### [Dataset extract]
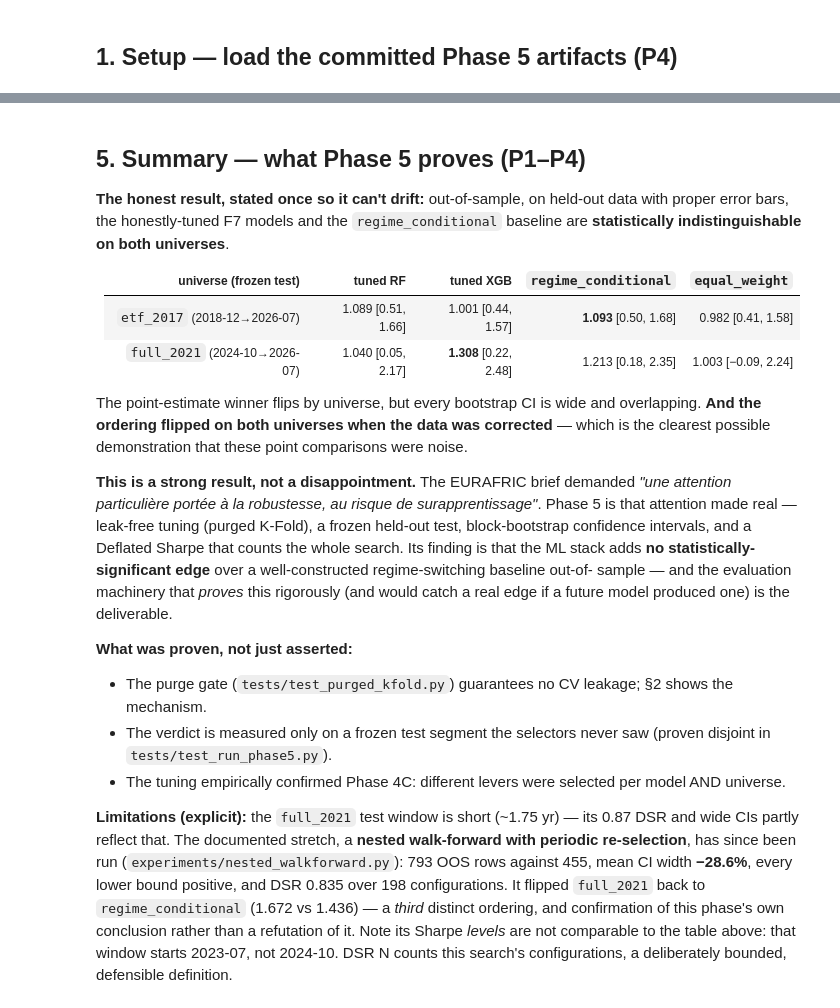
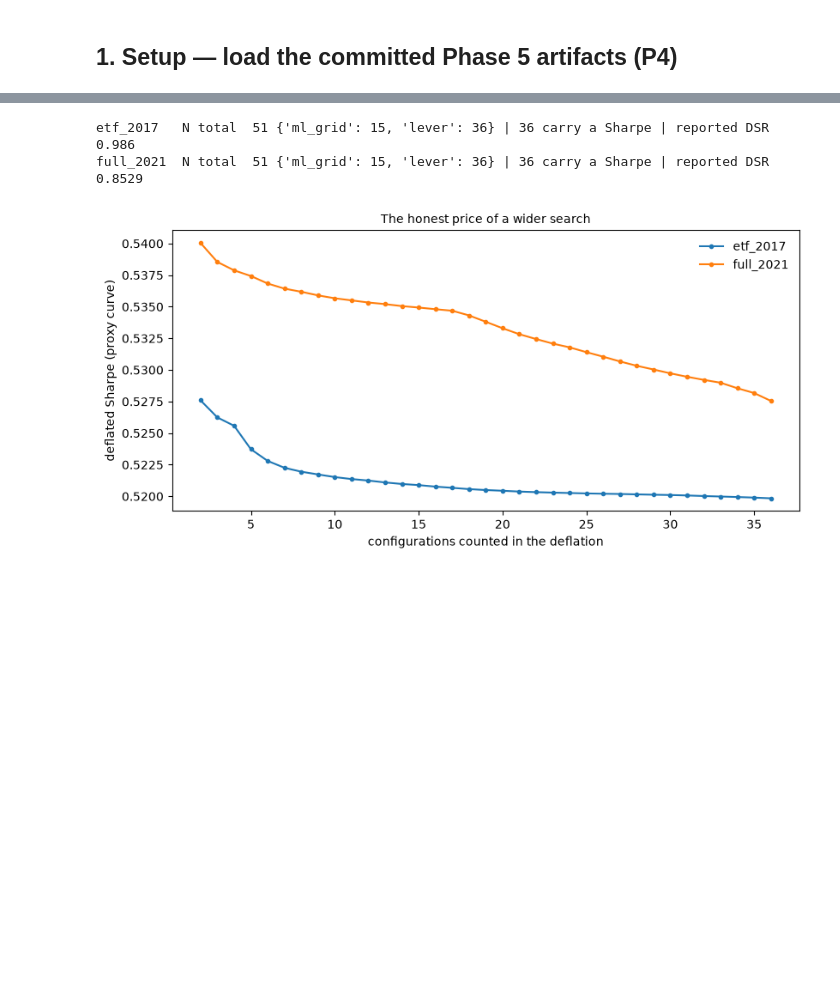
Before and after one commit to SouhailBourhim/Portfolio_ML, a Jupyter notebook: notebooks/phase5_oos_evaluation.ipynb, the cells around one changed output, grey strips where cells are left out. Saved outputs shown, nothing was run; the diff lists cells and outputs as text; code cells hidden in the pictures; blank space fills up the shorter version.

```diff
--- a/notebooks/phase5_oos_evaluation.ipynb
+++ b/notebooks/phase5_oos_evaluation.ipynb
@@ -286,38 +340,33 @@ the portfolio verdict moved *against* F7.
-# %% [markdown]
-## 5. Summary — what Phase 5 proves (P1–P4)
-
-**The honest result, stated once so it can't drift:** out-of-sample, on held-out data with proper
-error bars, the honestly-tuned F7 models and the `regime_conditional` baseline are **statistically
-indistinguishable on both universes**.
-
-| universe (frozen test) | tuned RF | tuned XGB | `regime_conditional` | `equal_weight` |
-|---|---|---|---|---|
-| `etf_2017` (2018-12→2026-07) | 1.089 [0.51, 1.66] | 1.001 [0.44, 1.57] | **1.093** [0.50, 1.68] | 0.982 [0.41, 1.58] |
-| `full_2021` (2024-10→2026-07) | 1.040 [0.05, 2.17] | **1.308** [0.22, 2.48] | 1.213 [0.18, 2.35] | 1.003 [−0.09, 2.24] |
-
-The point-estimate winner flips by universe, but every bootstrap CI is wide and overlapping.
-**And the ordering flipped on both universes when the data was corrected** — which is the clearest
-possible demonstration that these point comparisons were noise.
-
-**This is a strong result, not a disappointment.** The EURAFRIC brief demanded *"une attention
-particulière portée à la robustesse, au risque de surapprentissage"*. Phase 5 is that attention made
-real — leak-free tuning (purged K-Fold), a frozen held-out test, block-bootstrap confidence
-intervals, and a Deflated Sharpe that counts the whole search. Its finding is that the ML stack adds
-**no statistically-significant edge** over a well-constructed regime-switching baseline out-of-
-sample — and the evaluation machinery that *proves* this rigorously (and would catch a real edge if
-a future model produced one) is the deliverable.
-
-**What was proven, not just asserted:**
-- The purge gate (`tests/test_purged_kfold.py`) guarantees no CV leakage; §2 shows the mechanism.
-- The verdict is measured only on a frozen test segment the selectors never saw (proven disjoint in
-  `tests/test_run_phase5.py`).
-- The tuning empirically confirmed Phase 4C: different levers were selected per model AND universe.
-
-**Limitations (explicit):** the `full_2021` test window is short (~1.75 yr) — its 0.87 DSR and wide
-CIs partly reflect that. The documented stretch, a **nested walk-forward with periodic
-re-selection**, has since been run (`experiments/nested_walkforward.py`): 793 OOS rows against 455,
-mean CI width **−28.6%**, every lower bound positive, and DSR 0.835 over 198 configurations. It
-flipped `full_2021` back to `regime_conditional` (1.672 vs 1.436) — a *third* distinct ordering, and
-confirmation of this phase's own conclusion rather than a refutation of it. Note its Sharpe *levels*
-are not comparable to the table above: that window starts 2023-07, not 2024-10. DSR N counts this
-search's configurations, a deliberately bounded, defensible definition.
+# %%
+# The ledger is schema 2: every trial is a dict, and the ML hyperparameter grid is
+# now recorded alongside the portfolio-lever grid. Schema 1 counted only the levers,
+# understating the search — the deflation below is against the honest N.
+from scipy.stats import norm
+
+fig, ax = plt.subplots(figsize=(8.4, 4.2))
+for uni in RESULTS:
+    trials = LEDGER[uni]
+    sharpes = [t["per_period_sharpe"] for t in trials if t.get("per_period_sharpe") is not None]
+    cand = max(sharpes)
+    ns, curve = list(range(2, len(sharpes) + 1)), []
+    for n in ns:
+        sub = sorted(sharpes, reverse=True)[:n]
+        var = np.var(sub, ddof=1)
+        sr_star = np.sqrt(var) * ((1 - 0.5772) * norm.ppf(1 - 1/n)
+                                  + 0.5772 * norm.ppf(1 - 1/(n * np.e)))
+        curve.append(float(norm.cdf(cand - sr_star)))
+    ax.plot(ns, curve, marker="o", ms=3, label=uni)
+
+    kinds = RESULTS[uni]["search_ledger"]["n_by_kind"]
+    print(f"{uni:10s} N total {RESULTS[uni]['search_ledger']['n_trials_total']:3d} {kinds} | "
+          f"{len(sharpes)} carry a Sharpe | reported DSR "
+          f"{RESULTS[uni]['best_tuned_dsr_vs_search']}")
+
+ax.set_xlabel("configurations counted in the deflation")
+ax.set_ylabel("deflated Sharpe (proxy curve)")
+ax.set_title("The honest price of a wider search", fontsize=10)
+ax.legend(frameon=False); plt.tight_layout(); plt.show()
+# %% [output]
+etf_2017   N total  51 {'ml_grid': 15, 'lever': 36} | 36 carry a Sharpe | reported DSR 0.986
+full_2021  N total  51 {'ml_grid': 15, 'lever': 36} | 36 carry a Sharpe | reported DSR 0.8529
+[figure, added]
```
Also changed, not shown: parts of 25 cells of this notebook.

### [Your task]
Retype each of the entries above exactly as it appears, with no pictures.

### [Exercise result]
Before and after one commit to SouhailBourhim/Portfolio_ML, a Jupyter notebook: notebooks/phase5_oos_evaluation.ipynb, the cells around one changed output, grey strips where cells are left out. Saved outputs shown, nothing was run; the diff lists cells and outputs as text; code cells hidden in the pictures; blank space fills up the shorter version.

```diff
--- a/notebooks/phase5_oos_evaluation.ipynb
+++ b/notebooks/phase5_oos_evaluation.ipynb
@@ -286,38 +340,33 @@ the portfolio verdict moved *against* F7.
-# %% [markdown]
-## 5. Summary — what Phase 5 proves (P1–P4)
-
-**The honest result, stated once so it can't drift:** out-of-sample, on held-out data with proper
-error bars, the honestly-tuned F7 models and the `regime_conditional` baseline are **statistically
-indistinguishable on both universes**.
-
-| universe (frozen test) | tuned RF | tuned XGB | `regime_conditional` | `equal_weight` |
-|---|---|---|---|---|
-| `etf_2017` (2018-12→2026-07) | 1.089 [0.51, 1.66] | 1.001 [0.44, 1.57] | **1.093** [0.50, 1.68] | 0.982 [0.41, 1.58] |
-| `full_2021` (2024-10→2026-07) | 1.040 [0.05, 2.17] | **1.308** [0.22, 2.48] | 1.213 [0.18, 2.35] | 1.003 [−0.09, 2.24] |
-
-The point-estimate winner flips by universe, but every bootstrap CI is wide and overlapping.
-**And the ordering flipped on both universes when the data was corrected** — which is the clearest
-possible demonstration that these point comparisons were noise.
-
-**This is a strong result, not a disappointment.** The EURAFRIC brief demanded *"une attention
-particulière portée à la robustesse, au risque de surapprentissage"*. Phase 5 is that attention made
-real — leak-free tuning (purged K-Fold), a frozen held-out test, block-bootstrap confidence
-intervals, and a Deflated Sharpe that counts the whole search. Its finding is that the ML stack adds
-**no statistically-significant edge** over a well-constructed regime-switching baseline out-of-
-sample — and the evaluation machinery that *proves* this rigorously (and would catch a real edge if
-a future model produced one) is the deliverable.
-
-**What was proven, not just asserted:**
-- The purge gate (`tests/test_purged_kfold.py`) guarantees no CV leakage; §2 shows the mechanism.
-- The verdict is measured only on a frozen test segment the selectors never saw (proven disjoint in
-  `tests/test_run_phase5.py`).
-- The tuning empirically confirmed Phase 4C: different levers were selected per model AND universe.
-
-**Limitations (explicit):** the `full_2021` test window is short (~1.75 yr) — its 0.87 DSR and wide
-CIs partly reflect that. The documented stretch, a **nested walk-forward with periodic
-re-selection**, has since been run (`experiments/nested_walkforward.py`): 793 OOS rows against 455,
-mean CI width **−28.6%**, every lower bound positive, and DSR 0.835 over 198 configurations. It
-flipped `full_2021` back to `regime_conditional` (1.672 vs 1.436) — a *third* distinct ordering, and
-confirmation of this phase's own conclusion rather than a refutation of it. Note its Sharpe *levels*
-are not comparable to the table above: that window starts 2023-07, not 2024-10. DSR N counts this
-search's configurations, a deliberately bounded, defensible definition.
+# %%
+# The ledger is schema 2: every trial is a dict, and the ML hyperparameter grid is
+# now recorded alongside the portfolio-lever grid. Schema 1 counted only the levers,
+# understating the search — the deflation below is against the honest N.
+from scipy.stats import norm
+
+fig, ax = plt.subplots(figsize=(8.4, 4.2))
+for uni in RESULTS:
+    trials = LEDGER[uni]
+    sharpes = [t["per_period_sharpe"] for t in trials if t.get("per_period_sharpe") is not None]
+    cand = max(sharpes)
+    ns, curve = list(range(2, len(sharpes) + 1)), []
+    for n in ns:
+        sub = sorted(sharpes, reverse=True)[:n]
+        var = np.var(sub, ddof=1)
+        sr_star = np.sqrt(var) * ((1 - 0.5772) * norm.ppf(1 - 1/n)
+                                  + 0.5772 * norm.ppf(1 - 1/(n * np.e)))
+        curve.append(float(norm.cdf(cand - sr_star)))
+    ax.plot(ns, curve, marker="o", ms=3, label=uni)
+
+    kinds = RESULTS[uni]["search_ledger"]["n_by_kind"]
+    print(f"{uni:10s} N total {RESULTS[uni]['search_ledger']['n_trials_total']:3d} {kinds} | "
+          f"{len(sharpes)} carry a Sharpe | reported DSR "
+          f"{RESULTS[uni]['best_tuned_dsr_vs_search']}")
+
+ax.set_xlabel("configurations counted in the deflation")
+ax.set_ylabel("deflated Sharpe (proxy curve)")
+ax.set_title("The honest price of a wider search", fontsize=10)
+ax.legend(frameon=False); plt.tight_layout(); plt.show()
+# %% [output]
+etf_2017   N total  51 {'ml_grid': 15, 'lever': 36} | 36 carry a Sharpe | reported DSR 0.986
+full_2021  N total  51 {'ml_grid': 15, 'lever': 36} | 36 carry a Sharpe | reported DSR 0.8529
+[figure, added]
```
Also changed, not shown: parts of 25 cells of this notebook.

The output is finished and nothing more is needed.